One group of mice ate coconut oil, which is mostly a saturated fat. In diet number two, half the fat came from soybean oil, the main ingredient in vegetable oil. This diet was similar to what Americans eat. The two diets contained the same number of calories.
Mice on the high soybean oil diet — which, remember, was a stand-in for the American diet — ended up gaining almost 25 percent more weight than the coconut-oil eaters. They accumulated more fat and were more likely to develop fatty liver, diabetes, and insulin resistance, all contributors to metabolic syndrome.
It may sound odd that coconut oil, a saturated oil, would be better for you — haven’t we been told for years to avoid saturated fatty acids? Studies in the 1950s and 1960s linked eating saturated fats and heart disease, and we were told to cut back on meat and dairy products and get our fat from plants instead. But evidence is growing that coconut and palm oil, which contain a different kind of saturated oil, may actually help prevent and even treat metabolic syndrome, the authors write.
You might also be surprised to hear that soybean oil could be a bigger problem in your diet than sugar. In this study, two other sets of mice also ate about the same amount of fructose as Americans consume.
Again, the mice ate the same amount of calories in each of the diets, which allowed researchers to compare the impact of the food itself.
Mice who ate fructose gained 12 percent more weight than those on the coconut oil. But they did better than those who ate soybean oil.
"This was a major surprise for us — that soybean oil is causing more obesity and diabetes than fructose — especially when you see headlines everyday about the potential role of sugar consumption in the current obesity epidemic," said Poonamjot Deol, the assistant project scientist who directed the project in the lab of Frances M. Sladek, PhD, a professor of cell biology and neuroscience.
That doesn’t mean you should eat more sugar — but it does suggest that you should cut back on vegetable oil, which you’ll find in processed foods, margarine, salad dressings, and snacks. Corn oil is less fattening than soybean oil, though not as good as coconut oil. The team is currently testing lard and olive oil.
Should you run out and buy coconut oil? Not so fast. The benefits of coconut oil remain controversial. On the other hand, olive oil has emerged as a winner in any number of studies.

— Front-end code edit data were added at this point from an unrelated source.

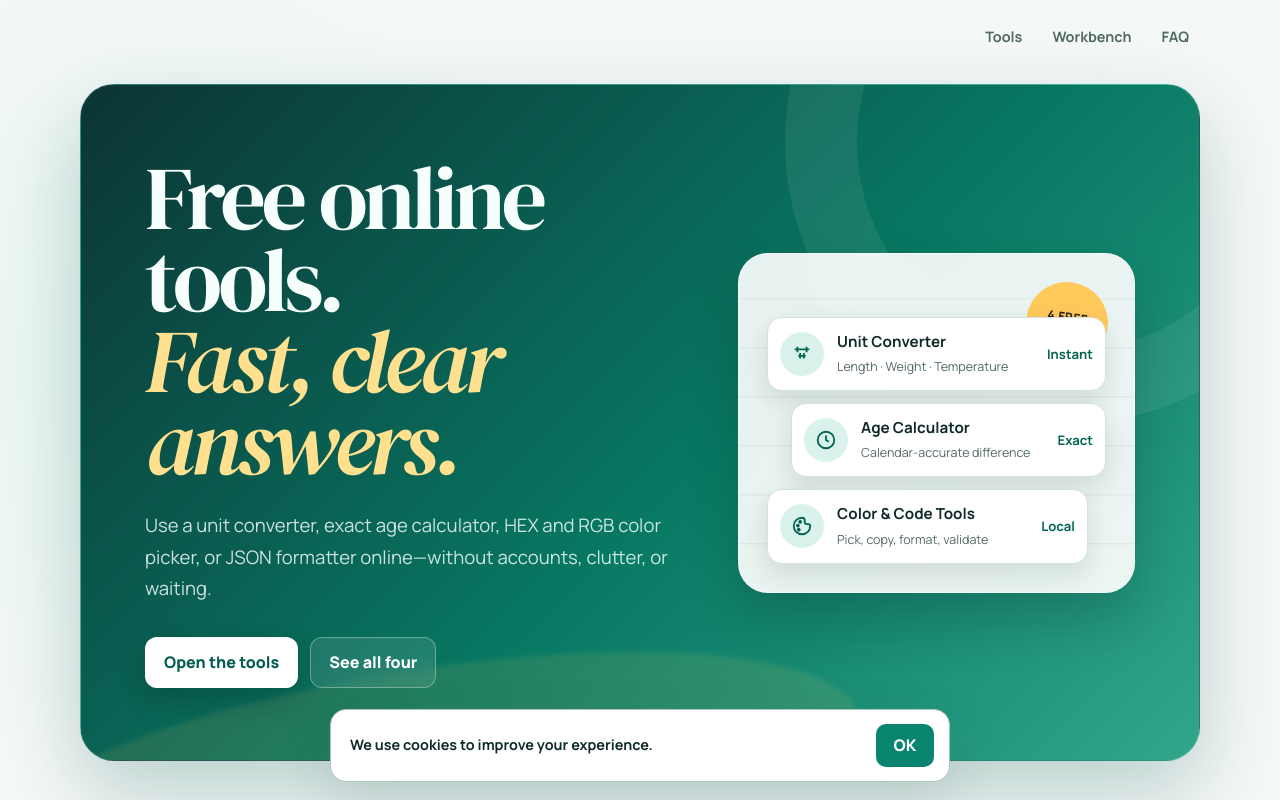
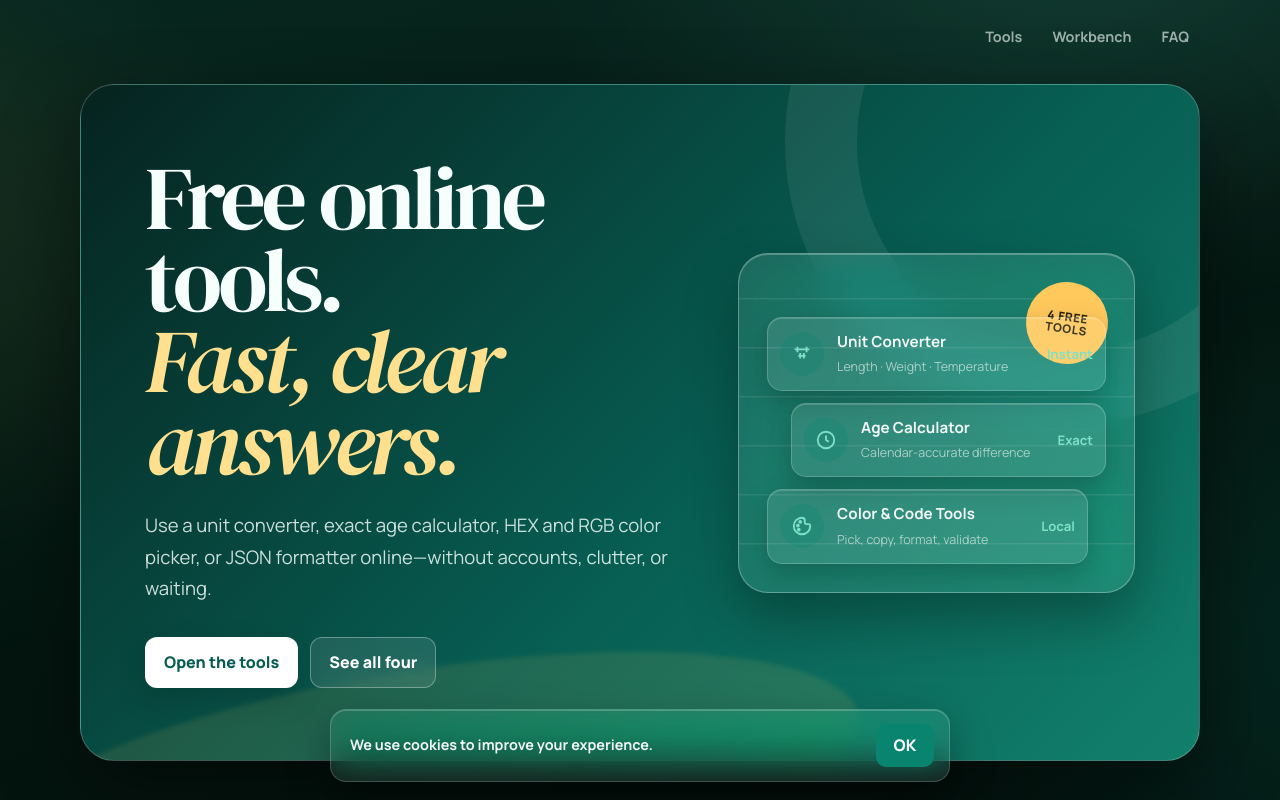
Before and after one commit to khuramshahzadmarar10-afk/everyday-tools-2, a plain HTML site: page index.html in a window 1280 px wide. Shown: the top 800 px of the page. Drawn offline with Linux system fonts and the light colour scheme.

Commit message:
Glassmorphism design: deep-teal glass theme (CSS-only reskin)

```diff
--- a/index.html
+++ b/index.html
@@ -612,6 +612,132 @@
       html { scroll-behavior: auto; }
       *, *::before, *::after { transition: none !important; }
     }
+
+    /* ============ GLASSMORPHISM OVERRIDE (append-only) ============ */
+    :root {
+      color-scheme: dark;
+      --bg: #05231c;
+      --paper: rgba(255, 255, 255, .08);
+      --paper-strong: rgba(255, 255, 255, .12);
+      --ink: #f2f7f5;
+      --muted: rgba(235, 245, 240, .65);
+      --line: rgba(255, 255, 255, .18);
+      --line-strong: rgba(255, 255, 255, .34);
+      --accent: #09856f;
+      --accent-dark: #7fe0c8;
+      --accent-soft: rgba(9, 133, 111, .28);
+      --sun: #ffc95c;
+      --sun-soft: rgba(255, 201, 92, .16);
+      --danger: #ff8979;
+      --danger-soft: rgba(179, 58, 43, .28);
+      --success: #65d1b0;
+      --hero-start: #06231f;
+      --hero-mid: #075d52;
+      --hero-end: #12806c;
+      --shadow: 0 18px 40px rgba(0, 0, 0, .35);
+      --shadow-soft: 0 12px 32px rgba(0, 0, 0, .28);
+    }
+
+    html { background: #04150f; }
+
+    body {
+      background:
+        radial-gradient(58rem 38rem at 85% -8%, rgba(80, 208, 180, .16), transparent 60%),
+        radial-gradient(44rem 34rem at -10% 30%, rgba(255, 201, 92, .08), transparent 60%),
+        radial-gradient(52rem 44rem at 110% 82%, rgba(9, 133, 111, .20), transparent 62%),
+        linear-gradient(165deg, #07271f 0%, #04150f 58%, #03110d 100%);
+      background-attachment: fixed;
+      color: var(--ink);
+    }
+    body::before {
+      content: "";
+      position: fixed;
+      inset: -12% -6%;
+      z-index: -1;
+      pointer-events: none;
+      background:
+        radial-gradient(34rem 24rem at 18% 12%, rgba(80, 208, 180, .14), transparent 65%),
+        radial-gradient(28rem 22rem at 82% 30%, rgba(64, 156, 200, .12), transparent 65%),
+        radial-gradient(30rem 24rem at 62% 88%, rgba(255, 201, 92, .07), transparent 65%);
+      animation: glassDrift 26s ease-in-out infinite alternate;
+    }
+    @keyframes glassDrift {
+      from { transform: translate3d(-2%, -1%, 0) scale(1); }
+      to { transform: translate3d(2%, 2%, 0) scale(1.06); }
+    }
+
+    .tool-card, .toolbox, .legal-copy, .cookie-notice {
+      background: rgba(255, 255, 255, .08);
+      border: 1px solid rgba(255, 255, 255, .18);
+      box-shadow: 0 18px 40px rgba(0, 0, 0, .35), inset 0 1px 0 rgba(255, 255, 255, .22);
+      backdrop-filter: blur(18px) saturate(160%);
+      -webkit-backdrop-filter: blur(18px) saturate(160%);
+    }
+    .tool-card { background: linear-gradient(155deg, rgba(255, 255, 255, .13), rgba(255, 255, 255, .06)); }
+    .tool-card:hover {
+      background: linear-gradient(155deg, rgba(255, 255, 255, .17), rgba(255, 255, 255, .09));
+      border-color: rgba(255, 255, 255, .34);
+      box-shadow: 0 24px 48px rgba(0, 0, 0, .40), inset 0 1px 0 rgba(255, 255, 255, .22);
+    }
+    .tabs { background: rgba(255, 255, 255, .05); border-bottom: 1px solid rgba(255, 255, 255, .18); }
+    .tab[aria-selected="true"] { background: rgba(255, 255, 255, .10); }
+
+    .hero { border-color: rgba(255, 255, 255, .22); box-shadow: 0 32px 80px rgba(0, 0, 0, .42); }
+    .hero-board {
+      background: rgba(255, 255, 255, .10);
+      border: 1px solid rgba(255, 255, 255, .30);
+      box-shadow: 0 26px 52px rgba(0, 20, 16, .35), inset 0 1px 0 rgba(255, 255, 255, .25);
+      backdrop-filter: blur(18px) saturate(160%);
+      -webkit-backdrop-filter: blur(18px) saturate(160%);
+    }
+    .mini-row {
+      background: rgba(255, 255, 255, .10);
+      border: 1px solid rgba(255, 255, 255, .20);
+      box-shadow: 0 10px 26px rgba(0, 20, 16, .25), inset 0 1px 0 rgba(255, 255, 255, .18);
+    }
+
+    input, select, textarea {
+      background: rgba(255, 255, 255, .08);
+      border-color: rgba(255, 255, 255, .30);
+      color: var(--ink);
+    }
+    select option { background: #ffffff; color: #10231f; }
+    input::placeholder, textarea::placeholder { color: rgba(235, 245, 240, .45); }
+
+    .button.secondary {
+      background: rgba(255, 255, 255, .08);
+      border-color: rgba(255, 255, 255, .22);
+      color: var(--ink);
+      backdrop-filter: blur(12px) saturate(160%);
+      -webkit-backdrop-filter: blur(12px) saturate(160%);
+    }
+    .button.secondary:hover { border-color: rgba(255, 255, 255, .45); color: #ffffff; }
+    .button.primary:hover { background: #0aa586; }
+    .cookie-notice button:hover { background: #0aa586; }
+
+    .segment { background: rgba(255, 255, 255, .08); border-color: rgba(255, 255, 255, .20); }
+    .segment.active { background: #f2f7f5; color: #0a2e28; border-color: transparent; }
+    .swap, .copy-btn { background: rgba(255, 255, 255, .08); border-color: rgba(255, 255, 255, .22); }
+
+    .result-box, .age-stat { border: 1px solid rgba(255, 255, 255, .16); box-shadow: inset 0 1px 0 rgba(255, 255, 255, .18); }
+
+    .toast {
+      background: rgba(4, 21, 18, .92);
+      color: #f2f7f5;
+      border: 1px solid rgba(255, 255, 255, .18);
+      backdrop-filter: blur(12px) saturate(160%);
+      -webkit-backdrop-filter: blur(12px) saturate(160%);
+    }
+
+    .tool-card:nth-child(3) .card-icon { background: rgba(124, 116, 255, .22); color: #c9c4ff; }
+    .tool-card:nth-child(4) .card-icon { background: rgba(84, 160, 200, .20); color: #a8d4ee; }
+    .principle svg { color: #35c9a7; }
+    .output-invalid { background: rgba(179, 58, 43, .25); }
+
+    @media (prefers-reduced-motion: reduce) {
+      body::before { animation: none; }
+    }
+
   </style>
   <meta property="og:site_name" content="RozTools" />
   <meta property="og:locale" content="en_PK" />
```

For example, one large study found that consuming olive oil reduced heart disease and death in a population at high risk for heart problems. The clearest message here is to limit your consumption of soybean oil and vegetable oil.
September 10, 2015
Christopher Nystuen, MD, MBA